However, she continues to watch for any upcoming project that the fragrance may fit with. The success in the blue sky program is exemplified by fragrances such as Yann Vasnier’s Fabulosity, and an upcoming Celine Dion launch in the spring of 2009. “That’s how I work,” says Sutcliffe, “good olfactive memory and attention for significant fragrances.” The scents engraved in Sutcliffe’s mind stretch well beyond 2005, to her childhood on an Arkansas farm: warm goat’s milk, manure, hay, the wet earth of the forest floor, carrots freshly plucked from the ground, her father’s Old Spice. “I never appreciated the smells until I got into the business,” she says. “I still go back to them, and when I smell with perfumers I pick up those particular notes sometimes and I’ll say to the perfumer, ‘Wow, that smells like tomatoes, that particular smell when you pick them off the stalk.’”

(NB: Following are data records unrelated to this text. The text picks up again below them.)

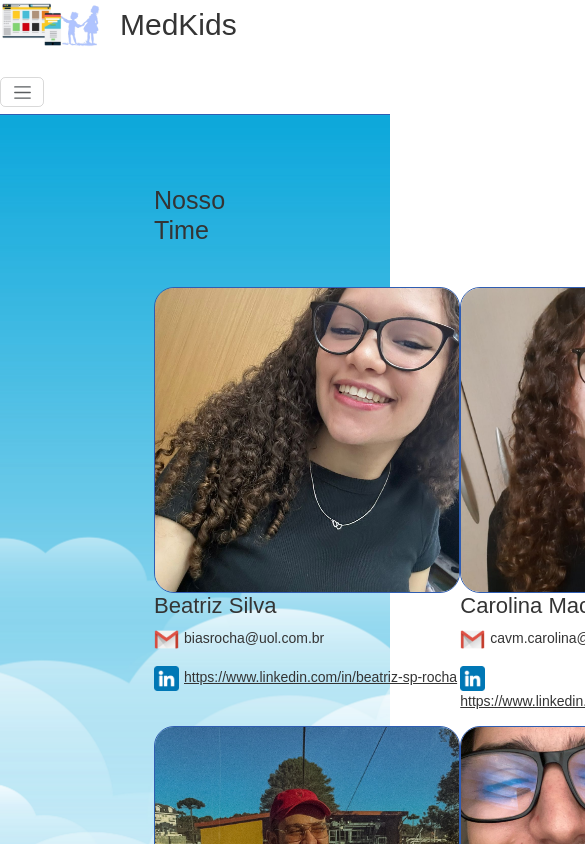
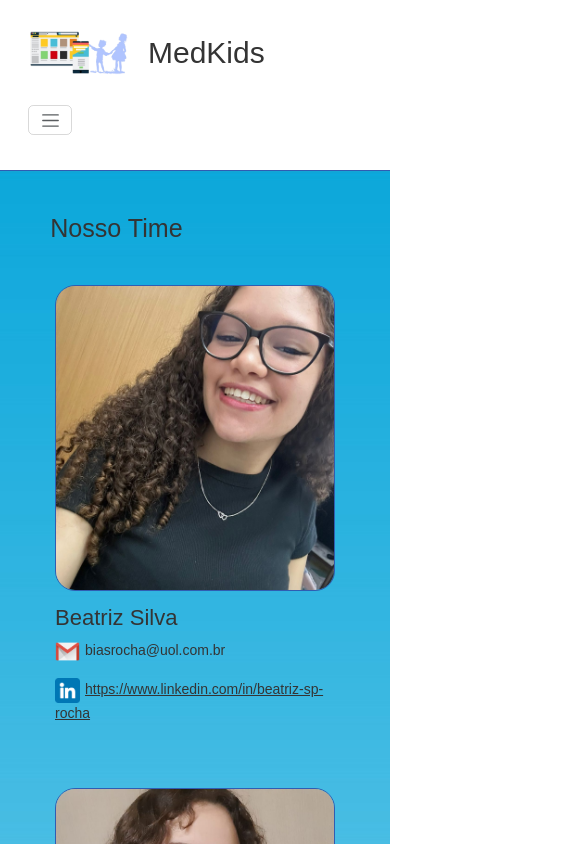
Before and after one commit to CavMCarolina/HC-Challenge, a React (Vite) app: page /nossaequipe in a window 390 px wide. Shown: the top 844 px of the page, 585 px wide, since content can reach past the window. Built offline with nearby package versions, Linux system fonts and the light colour scheme; a web font is replaced by a local one.

Commit message:
responsividade desktop e mobile - Header/Navbar

```diff
--- a/src/Pages/Cadastro.jsx
+++ b/src/Pages/Cadastro.jsx
@@ -178,7 +178,6 @@ export default function Cadastro() {
     <body className="body-cadastro">
       <main>
         <hr className="hr-normal" />
-        <img src={bg} alt="Foto de fundo" className="bg" />
         <div className="container">
           <div className="text-center py-3">
             <h1 className="fs-1">Torne-se um Voluntário!</h1>
@@ -191,7 +190,7 @@ export default function Cadastro() {
             </p>
           </div>
           <hr className="my-4" />
-          <div className="row justify-content-center">
+          <div className="row justify-content-center" id="cadastro_container">
             <div className="col-lg-8">
               <h4>Dados Pessoais:</h4>
               <form className="needs-validation">
--- a/src/Pages/ComoAgendar.jsx
+++ b/src/Pages/ComoAgendar.jsx
@@ -4,7 +4,6 @@ export default function ComoAgendar() {
   return (
     <main>
       <hr className="hr-normal" />
-      <img src={bg} alt="Foto de fundo" className="bg" />
       <div className="main_container">
         <h1>Como Agendar?</h1>
         <iframe
--- a/src/Pages/Home.jsx
+++ b/src/Pages/Home.jsx
@@ -6,11 +6,11 @@ export default function Main() {
     <>
       <main>
         <hr className="hr-normal" />
-        <img src={bg} alt="Foto de fundo" className="bg" />
         <div className="main_container">
+          <h1>Home</h1>
           <div className="home">
             <iframe
-              id="video_home"
+              className="video"
               src="https://www.youtube.com/embed/dfaM_jT1LkQ?si=88rT5f0Vo1VTrZ0u"
               title="YouTube video player"
               frameborder="0"
--- a/src/Pages/NossaEquipe.jsx
+++ b/src/Pages/NossaEquipe.jsx
@@ -9,12 +9,11 @@ export default function NossaEquipe() {
     <>
       <main>
         <hr className="hr-normal" />
-        <img src={bg} alt="Foto de fundo" className="bg" />
         <div className="main_container">
           <h1>Nosso Time</h1>
           <div className="lista-integrantes">
             {data.map((integrante, index) => (
-              <div id="card" key={index} className="integrante">
+              <div id="card" key={index} className="div-integrante">
                 <img src={integrante.foto} className="foto_integrante" />
                 <div>
                   <h2>{integrante.nome}</h2>
@@ -23,7 +22,7 @@ export default function NossaEquipe() {
                     {integrante.email}
                   </p>
                   <p>
-                    <img src={linkedin} className="icone" />
+                    <img src={linkedin} className="icone"/>
                     <a href={integrante.linkedin}>{integrante.linkedin}</a>
                   </p>
                 </div>
--- a/src/Pages/RaioX.jsx
+++ b/src/Pages/RaioX.jsx
@@ -4,7 +4,6 @@ export default function RaioX() {
   return (
     <main>
       <hr className="hr-normal" />
-      <img src={bg} alt="Foto de fundo" className="bg" />
       <div className="main_container">
         <h1>Exames - Raio-X</h1>
         <iframe
--- a/src/Pages/SaibaMais.jsx
+++ b/src/Pages/SaibaMais.jsx
@@ -4,7 +4,6 @@ export default function SaibaMais() {
   return (
     <main>
       <hr className="hr-normal" />
-      <img src={bg} alt="Foto de fundo" className="bg" />
       <div className="main_container">
         <h1>Voluntário - Saiba Mais</h1>
         <iframe
--- a/src/Pages/Sangue.jsx
+++ b/src/Pages/Sangue.jsx
@@ -4,7 +4,6 @@ export default function Sangue() {
   return (
     <main>
       <hr className="hr-normal" />
-      <img src={bg} alt="Foto de fundo" className="bg" />
       <div className="main_container">
         <h1>Exames - Exame de Sangue</h1>
         <iframe
--- a/src/Pages/Ultrassom.jsx
+++ b/src/Pages/Ultrassom.jsx
@@ -4,7 +4,6 @@ export default function Ultrassom() {
   return (
     <main>
       <hr className="hr-normal" />
-      <img src={bg} alt="Foto de fundo" className="bg" />
       <div className="main_container">
         <h1>Exames - Ultrassom</h1>
         <iframe
--- a/src/css/_variaveis.scss
+++ b/src/css/_variaveis.scss
@@ -1,12 +1,11 @@
 $cor_texto: rgb(52, 52, 52);
 $branco: white;
 $preto: black;
+$cor_principal: #0CA9DE;
 $cor_escura: rgb(47, 93, 178);
-$cor_principal: #04a4da51;
 $cinza_hover: rgba(165, 165, 165, 0.174);
+$nuvem: rgba(255, 255, 255, 0.69);
 
 $pequeno: 14px;
 $medio: 18px;
 $grande: 30px;
-
-$nuvem: rgba(255, 255, 255, 0.69);
--- a/src/css/style.css
+++ b/src/css/style.css
@@ -25,11 +25,13 @@ body {
 
 #header_container {
   display: flex;
-  justify-content: auto;
+  justify-content: space-around;
   gap: 20px;
-  flex-direction: column;
+  flex-direction: row;
   align-items: start;
   flex-wrap: nowrap;
+  margin: 2rem auto;
+  padding: 0;
 }
 
 #cabecalho {
@@ -100,42 +102,41 @@ body {
   opacity: 1;
 }
 
-.bg {
-  z-index: -100;
-  position: absolute;
-  width: 100%;
-  min-height: 1000px;
-  -o-object-fit: cover;
-     object-fit: cover;
+main {
+  background: url("../assets/background.jpg") no-repeat center;
+  background-size: cover;
+  border-bottom: 2px solid white;
 }
 
-.main_container {
-  margin: 0 11rem;
-  padding: 5rem 0;
+.main_container h1 {
+  margin: 3rem 10%;
+  padding: 0;
 }
 .main_container .home {
   display: flex;
-  justify-content: none;
-  gap: 100px;
-  flex-direction: row;
+  justify-content: center;
+  gap: 30px;
+  flex-direction: column;
   align-items: center;
   flex-wrap: nowrap;
+  margin: 0 1rem;
+  padding: 0;
 }
 .main_container .home #video_home {
   background-color: none;
   border: 1px solid transparent;
   border-radius: 20px;
-  width: 70%;
-  height: 31rem;
+  width: 100%;
+  height: 20rem;
 }
 .main_container .home p {
-  width: 50%;
+  background-color: rgba(255, 255, 255, 0.69);
+  border: 1px solid rgb(47, 93, 178);
+  border-radius: 20px;
+  width: 100%;
   height: auto;
-  background-color: rgba(255, 255, 255, 0.47);
-  border: 1px solid black;
-  border-radius: 10px;
   margin: 0;
-  padding: 1rem 2rem;
+  padding: 1rem;
 }
 
 .video {
@@ -169,6 +170,15 @@ body {
 .body-cadastro h4 {
   text-decoration: underline;
   margin-bottom: 15px;
+}
+.body-cadastro .btn {
+  color: #0CA9DE;
+  border-color: #0CA9DE;
+}
+.body-cadastro .btn:hover {
+  background-color: #0CA9DE;
+  border: 1px solid rgb(47, 93, 178);
+  border-radius: auto;
 }
 
 .lista-integrantes {
@@ -264,56 +274,38 @@ footer .parceria img {
 }
 
 /* Desktop */
-@media screen and (min-width: 1300px) {
-  #header_container {
-    margin: 1.3rem 10%;
-    padding: 0;
+@media screen and (min-width: 1024px) {
+  .main_container {
+    margin: 0 11rem;
+    padding: 5rem 0;
+  }
+  .main_container .home {
     display: flex;
-    justify-content: space-between;
-    gap: 0;
+    justify-content: none;
+    gap: 100px;
     flex-direction: row;
     align-items: center;
     flex-wrap: nowrap;
   }
-}
-@media screen and (min-width: 1170px) and (max-width: 1299px) {
-  #header_container {
-    display: flex;
-    justify-content: space-between;
-    gap: 0;
-    flex-direction: row;
-    align-items: center;
-    flex-wrap: nowrap;
-    margin: 1.3rem 7%;
-    padding: 0;
+  .main_container .home #video_home {
+    background-color: none;
+    border: 1px solid transparent;
+    border-radius: 20px;
+    width: 70%;
+    height: 31rem;
   }
-}
-@media screen and (min-width: 1024px) and (max-width: 1169px) {
-  #header_container {
-    display: flex;
-    justify-content: space-between;
-    gap: 0;
-    flex-direction: row;
-    align-items: center;
-    flex-wrap: nowrap;
-    margin: 1.3rem 2%;
-    padding: 0;
+  .main_container .home p {
+    width: 50%;
+    height: auto;
+    background-color: rgba(255, 255, 255, 0.47);
+    border: 1px solid black;
+    border-radius: 10px;
+    margin: 0;
+    padding: 1rem 2rem;
   }
 }
 /* Tablet */
-@media screen and (max-width: 1023px) and (min-width: 992px) {
-  #header_container {
-    display: flex;
-    justify-content: space-between;
-    gap: 0;
-    flex-direction: row;
-    align-items: center;
-    flex-wrap: nowrap;
-    margin: 1.3rem 1%;
-    padding: 0;
-  }
-}
-@media screen and (min-width: 768px) and (max-width: 991px) {
+@media screen and (min-width: 768px) and (max-width: 1023px) {
   #header_container {
     margin: 1.3rem 0;
     padding: 0;
@@ -333,6 +325,16 @@ footer .parceria img {
   .mobile_hide {
     display: none;
   }
+  #header_container {
+    display: flex;
+    justify-content: space-around;
+    gap: 20px;
+    flex-direction: column;
+    align-items: start;
+    flex-wrap: nowrap;
+    margin: 2rem;
+    padding: 0;
+  }
   #nav-bar {
     background-color: transparent;
     border: 1px solid transparent;
@@ -343,5 +345,77 @@ footer .parceria img {
     flex-direction: column;
     align-items: start;
     flex-wrap: nowrap;
+    margin: 1.5rem 0;
+    padding: 0;
+  }
+  #nav-bar .dropdown-menu {
+    margin: 10px 0;
+    padding: 0;
+  }
+  .main_container {
+    margin: 0 1rem;
+    padding: 0;
+  }
+  .main_container h1 {
+    margin: 3rem 10% 0 10%;
+    padding: 0;
+  }
+  .main_container .video {
+    width: 100%;
+    height: 50rem;
+    background-color: none;
+    border: 1px solid transparent;
+    border-radius: 20px;
+  }
+  .main_container .home {
+    display: flex;
+    justify-content: center;
+    gap: 20px;
+    flex-direction: column;
+    align-items: center;
+    flex-wrap: nowrap;
+  }
+  .main_container .home p {
+    width: 100%;
+    height: auto;
+    margin: 0;
+    padding: 1rem;
+  }
+  .lista-integrantes {
+    margin: 3rem 0;
+    padding: 0;
+    display: flex;
+    justify-content: auto;
+    gap: 50px;
+    flex-direction: column;
+    align-items: center;
+    flex-wrap: wrap;
+  }
+  .lista-integrantes .div-integrante {
+    max-width: 280px;
+  }
+  .lista-integrantes .div-integrante .foto_integrante {
+    max-width: 280px;
+  }
+  .lista-integrantes a {
+    word-wrap: break-word;
+  }
+  .lista-integrantes h2 {
+    margin-top: 1rem;
+  }
+  #cadastro_container {
+    margin: auto 1rem;
+    padding: 0;
+  }
+  footer {
+    width: 100%;
+  }
+  footer .footer_container {
+    display: flex;
+    justify-content: space-around;
+    gap: 3rem;
+    flex-direction: column;
+    align-items: center;
+    flex-wrap: nowrap;
   }
 }/*# sourceMappingURL=style.css.map */
--- a/src/css/style.scss
+++ b/src/css/style.scss
@@ -27,7 +27,8 @@ body {
 }
 
 #header_container {
-  @include mixins.flex(auto, 20px, column, start);
+  @include mixins.flex(space-around, 20px, row, start);
+  @include mixins.espacamento(2rem auto, 0);
 }
 
 #cabecalho {
@@ -85,29 +86,30 @@ body {
 }
 
 // Foto de background
-.bg {
-  z-index: -100;
-  position: absolute;
-  width: 100%;
-  min-height: 1000px;
-  object-fit: cover;
+main {
+  background: url('../assets/background.jpg') no-repeat center;
+  background-size: cover;
+  border-bottom: 2px solid white;
 }
 
 .main_container {
-  @include mixins.espacamento(0 11rem, 5rem 0);
+  h1 {
+    @include mixins.espacamento(3rem 10%, 0);
+  }
 
   .home {
-    @include mixins.flex(none, 100px);
+    @include mixins.flex(center, 30px, column);
+    @include mixins.espacamento(0 1rem, 0);
 
     #video_home {
       @include mixins.div-config(none, transparent, 20px);
-      @include mixins.size(70%, 31rem);
+      @include mixins.size(100%, 20rem);
     }
 
     p {
-      @include mixins.size(50%, auto);
-      @include mixins.div-config(rgba(255, 255, 255, 0.47), black, 10px);
-      @include mixins.espacamento(0, 1rem 2rem);
+      @include mixins.div-config(variaveis.$nuvem, variaveis.$cor_escura, 20px);
+      @include mixins.size(100%, auto);
+      @include mixins.espacamento(0, 1rem);
     }
   }
 }
@@ -139,6 +141,20 @@ body {
   h4 {
     text-decoration: underline;
     margin-bottom: 15px;
+  }
+
+  .btn {
+    color: variaveis.$cor_principal;
+    border-color: variaveis.$cor_principal;
+
+    &:hover {
+      @include mixins.div-config(variaveis.$cor_principal, variaveis.$cor_escura, auto);
+    }
+
+    // &:focus {
+    //   @include mixins.div-config(variaveis.$cor_escura, variaveis.$cor_escura, auto);
+    //   color: variaveis.$branco;
+    // }
   }
 }
 
@@ -174,6 +190,7 @@ footer {
     @include mixins.flex(center, 0, column);
 
     ul {
+      // Espacamento necessario por causa do bootstrap
       @include mixins.espacamento(0, 0);
 
       li {
@@ -218,35 +235,29 @@ footer {
 }
 
 /* Desktop */
-@media screen and (min-width: 1300px) {
-  #header_container {
-    @include mixins.espacamento(1.3rem 10%, 0);
-    @include mixins.flex(space-between, 0, row, center);
+@media screen and (min-width: 1024px) {
+  .main_container {
+    @include mixins.espacamento(0 11rem, 5rem 0);
+
+    .home {
+      @include mixins.flex(none, 100px);
+
+      #video_home {
+        @include mixins.div-config(none, transparent, 20px);
+        @include mixins.size(70%, 31rem);
+      }
+
+      p {
+        @include mixins.size(50%, auto);
+        @include mixins.div-config(rgba(255, 255, 255, 0.47), black, 10px);
+        @include mixins.espacamento(0, 1rem 2rem);
+      }
+    }
   }
 }
 
-@media screen and (min-width: 1170px) and (max-width: 1299px) {
-  #header_container {
-    @include mixins.flex(space-between, 0, row, center);
-    @include mixins.espacamento(1.3rem 7%, 0);
-  }
-}
-
-@media screen and (min-width: 1024px) and (max-width: 1169px) {
-  #header_container {
-    @include mixins.flex(space-between, 0, row, center);
-    @include mixins.espacamento(1.3rem 2%, 0);
-  }
-}
 /* Tablet */
-@media screen and (max-width: 1023px) and (min-width: 992px) {
-  #header_container {
-    @include mixins.flex(space-between, 0, row, center);
-    @include mixins.espacamento(1.3rem 1%, 0);
-  }
-}
-
-@media screen and (min-width: 768px) and (max-width: 991px) {
+@media screen and (min-width: 768px) and (max-width: 1023px) {
   #header_container {
     @include mixins.espacamento(1.3rem 0, 0);
     @include mixins.flex(space-between, 0, row, center);
@@ -263,8 +274,75 @@ footer {
     display: none;
   }
 
+  #header_container {
+    @include mixins.flex(space-around, 20px, column, start);
+    @include mixins.espacamento(2rem, 0);
+  }
+
   #nav-bar {
     @include mixins.div-config(transparent, transparent, 0);
     @include mixins.flex(center, 10px, column, start);
+    @include mixins.espacamento(1.5rem 0, 0);
+
+    .dropdown-menu {
+      @include mixins.espacamento(10px 0 , 0);
+    }
+  }
+
+  // Home
+  .main_container {
+    @include mixins.espacamento(0 1rem, 0);
+    h1 {
+      @include mixins.espacamento(3rem 10% 0 10%, 0);
+    }
+
+    .video {
+      @include mixins.size(100%, 50rem);
+      @include mixins.div-config(none, transparent, 20px);
+    }
+
+    .home {
+      @include mixins.flex(center, 20px, column);
+
+      p {
+        @include mixins.size(100%, auto);
+        @include mixins.espacamento(0, 1rem);
+      }
+    }
+  }
+
+  // Nossa Equipe
+  .lista-integrantes {
+    @include mixins.espacamento(3rem 0, 0);
+    @include mixins.flex(auto, 50px, column, center, wrap);
+
+    .div-integrante {
+      max-width: 280px;
+
+      .foto_integrante {
+        max-width: 280px;
+      }
+    }
+
+    a {
+      word-wrap: break-word;
+    }
+
+    h2 {
+      margin-top: 1rem;
+    }
+  }
+
+  // Candidate-se
+  #cadastro_container {
+    @include mixins.espacamento(auto 1rem, 0);
+  }
+
+  footer {
+    width: 100%;
+
+    .footer_container {
+      @include mixins.flex(space-around, 3rem, column, center);
+    }
   }
 }
```
Also changed, not shown: src/assets/background.jpg, 1 other file (tests, documents, lock files or other folders).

This is only an excerpt of the full article that appeared in P&F Magazine. The full content is not currently available online.